#### Material shown

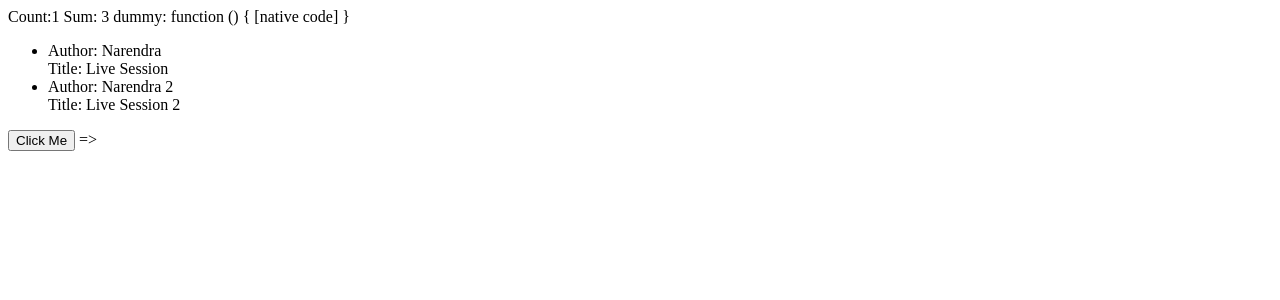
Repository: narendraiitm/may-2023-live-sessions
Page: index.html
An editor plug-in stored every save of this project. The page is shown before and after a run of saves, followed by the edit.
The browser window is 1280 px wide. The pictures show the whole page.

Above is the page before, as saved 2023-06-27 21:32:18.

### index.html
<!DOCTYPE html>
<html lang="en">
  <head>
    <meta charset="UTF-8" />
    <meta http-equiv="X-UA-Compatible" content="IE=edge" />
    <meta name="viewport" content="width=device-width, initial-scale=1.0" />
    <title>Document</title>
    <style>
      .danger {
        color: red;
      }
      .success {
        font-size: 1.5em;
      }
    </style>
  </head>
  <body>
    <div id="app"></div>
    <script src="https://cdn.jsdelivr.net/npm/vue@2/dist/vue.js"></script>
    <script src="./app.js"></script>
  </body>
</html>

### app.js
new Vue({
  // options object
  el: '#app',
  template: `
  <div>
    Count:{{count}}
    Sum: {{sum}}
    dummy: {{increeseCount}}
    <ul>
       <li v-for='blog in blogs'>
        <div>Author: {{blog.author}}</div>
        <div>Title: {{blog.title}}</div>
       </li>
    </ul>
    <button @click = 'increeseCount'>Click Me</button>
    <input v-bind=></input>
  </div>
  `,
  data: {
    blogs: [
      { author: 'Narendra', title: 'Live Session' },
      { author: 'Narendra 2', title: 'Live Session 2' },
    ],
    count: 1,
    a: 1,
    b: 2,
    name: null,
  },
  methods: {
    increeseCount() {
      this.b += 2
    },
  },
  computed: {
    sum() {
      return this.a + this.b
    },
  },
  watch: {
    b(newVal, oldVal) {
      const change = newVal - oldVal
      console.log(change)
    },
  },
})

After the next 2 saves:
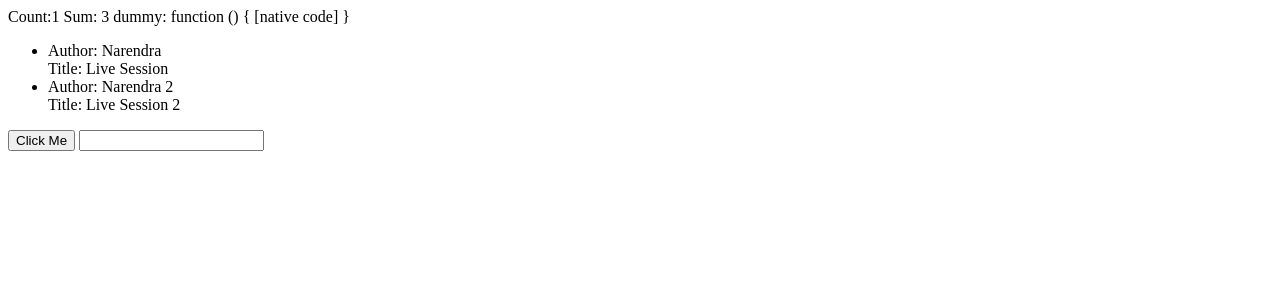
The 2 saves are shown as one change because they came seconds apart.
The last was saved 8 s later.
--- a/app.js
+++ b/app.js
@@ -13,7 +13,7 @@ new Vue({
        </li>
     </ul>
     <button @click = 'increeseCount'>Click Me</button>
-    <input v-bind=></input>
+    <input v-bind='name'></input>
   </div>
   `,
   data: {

########

» What is being asked
Set down all of the entries exactly. Leave the pictures out.

» Response
Repository: narendraiitm/may-2023-live-sessions
Page: index.html
An editor plug-in stored every save of this project. The page is shown before and after a run of saves, followed by the edit.
The browser window is 1280 px wide. The pictures show the whole page.

Above is the page before, as saved 2023-06-27 21:32:18.

### index.html
<!DOCTYPE html>
<html lang="en">
  <head>
    <meta charset="UTF-8" />
    <meta http-equiv="X-UA-Compatible" content="IE=edge" />
    <meta name="viewport" content="width=device-width, initial-scale=1.0" />
    <title>Document</title>
    <style>
      .danger {
        color: red;
      }
      .success {
        font-size: 1.5em;
      }
    </style>
  </head>
  <body>
    <div id="app"></div>
    <script src="https://cdn.jsdelivr.net/npm/vue@2/dist/vue.js"></script>
    <script src="./app.js"></script>
  </body>
</html>

### app.js
new Vue({
  // options object
  el: '#app',
  template: `
  <div>
    Count:{{count}}
    Sum: {{sum}}
    dummy: {{increeseCount}}
    <ul>
       <li v-for='blog in blogs'>
        <div>Author: {{blog.author}}</div>
        <div>Title: {{blog.title}}</div>
       </li>
    </ul>
    <button @click = 'increeseCount'>Click Me</button>
    <input v-bind=></input>
  </div>
  `,
  data: {
    blogs: [
      { author: 'Narendra', title: 'Live Session' },
      { author: 'Narendra 2', title: 'Live Session 2' },
    ],
    count: 1,
    a: 1,
    b: 2,
    name: null,
  },
  methods: {
    increeseCount() {
      this.b += 2
    },
  },
  computed: {
    sum() {
      return this.a + this.b
    },
  },
  watch: {
    b(newVal, oldVal) {
      const change = newVal - oldVal
      console.log(change)
    },
  },
})

After the next 2 saves:
The 2 saves are shown as one change because they came seconds apart.
The last was saved 8 s later.
--- a/app.js
+++ b/app.js
@@ -13,7 +13,7 @@ new Vue({
        </li>
     </ul>
     <button @click = 'increeseCount'>Click Me</button>
-    <input v-bind=></input>
+    <input v-bind='name'></input>
   </div>
   `,
   data: {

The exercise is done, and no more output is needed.